TASK ITEM:
Every entry gets copied exactly. No images go into the copy.

(EXTRACTED RECORDS begins)

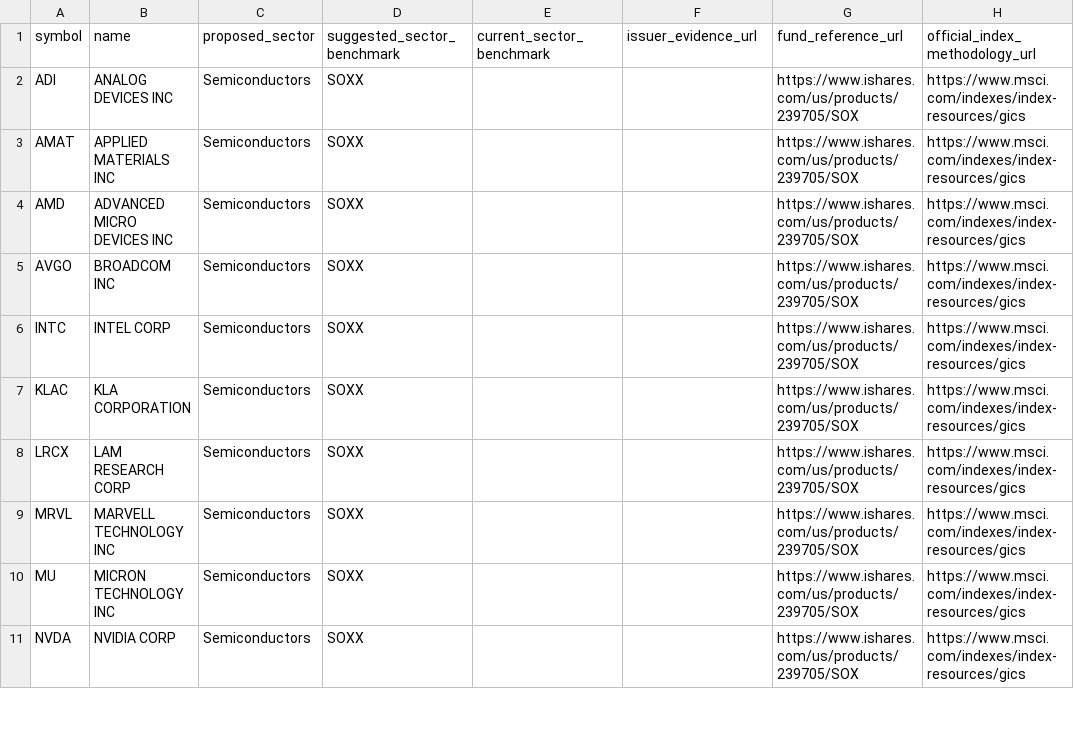
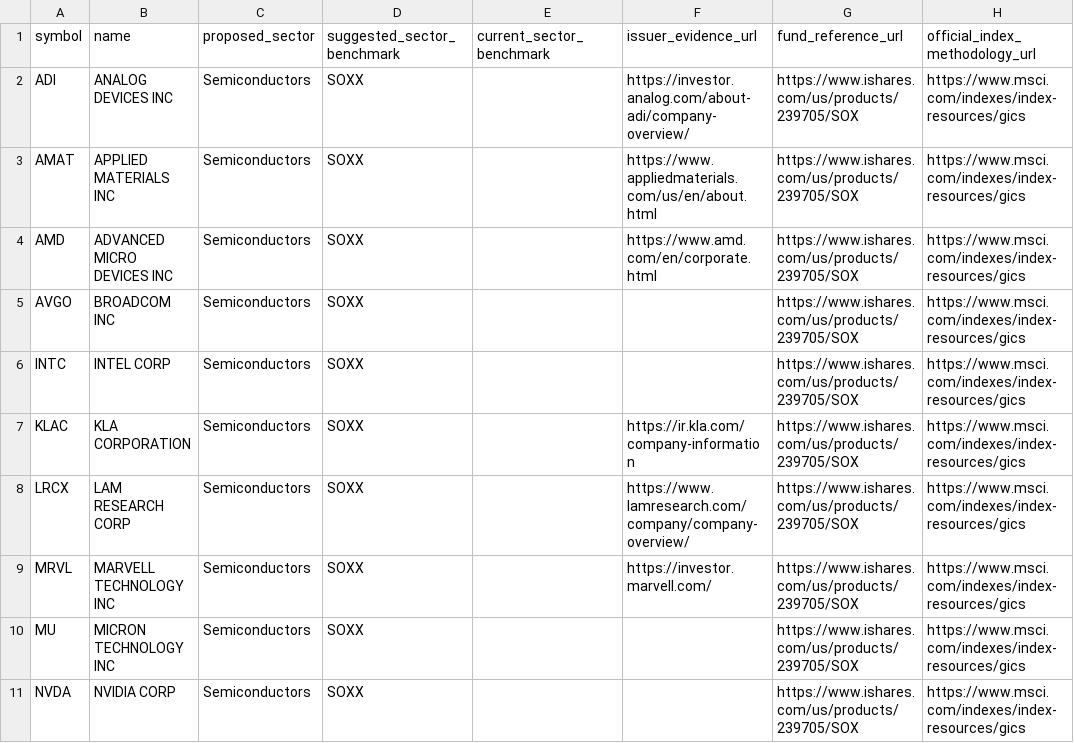
Before and after one commit to wonbosong-arch/global-stage-radar, a CSV file: data/sector_benchmark_candidate_review.csv, drawn as a sheet; only a part is shown; the diff names each change by its address in the sheet, - before the commit and + after, or states it on an @@ line.

Commit message:
Add verified official issuer evidence links for semiconductor candidates

```diff
--- a/data/sector_benchmark_candidate_review.csv
+++ b/data/sector_benchmark_candidate_review.csv
-F2 (issuer_evidence_url): (empty)
+F2 (issuer_evidence_url): https://investor.analog.com/about-adi/company-overview/
-F3 (issuer_evidence_url): (empty)
+F3 (issuer_evidence_url): https://www.appliedmaterials.com/us/en/about.html
-F4 (issuer_evidence_url): (empty)
+F4 (issuer_evidence_url): https://www.amd.com/en/corporate.html
-F7 (issuer_evidence_url): (empty)
+F7 (issuer_evidence_url): https://ir.kla.com/company-information
-F8 (issuer_evidence_url): (empty)
+F8 (issuer_evidence_url): https://www.lamresearch.com/company/company-overview/
-F9 (issuer_evidence_url): (empty)
+F9 (issuer_evidence_url): https://investor.marvell.com/
```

(EXTRACTED RECORDS ends)

TASK RESULT:
Before and after one commit to wonbosong-arch/global-stage-radar, a CSV file: data/sector_benchmark_candidate_review.csv, drawn as a sheet; only a part is shown; the diff names each change by its address in the sheet, - before the commit and + after, or states it on an @@ line.

Commit message:
Add verified official issuer evidence links for semiconductor candidates

```diff
--- a/data/sector_benchmark_candidate_review.csv
+++ b/data/sector_benchmark_candidate_review.csv
-F2 (issuer_evidence_url): (empty)
+F2 (issuer_evidence_url): https://investor.analog.com/about-adi/company-overview/
-F3 (issuer_evidence_url): (empty)
+F3 (issuer_evidence_url): https://www.appliedmaterials.com/us/en/about.html
-F4 (issuer_evidence_url): (empty)
+F4 (issuer_evidence_url): https://www.amd.com/en/corporate.html
-F7 (issuer_evidence_url): (empty)
+F7 (issuer_evidence_url): https://ir.kla.com/company-information
-F8 (issuer_evidence_url): (empty)
+F8 (issuer_evidence_url): https://www.lamresearch.com/company/company-overview/
-F9 (issuer_evidence_url): (empty)
+F9 (issuer_evidence_url): https://investor.marvell.com/
```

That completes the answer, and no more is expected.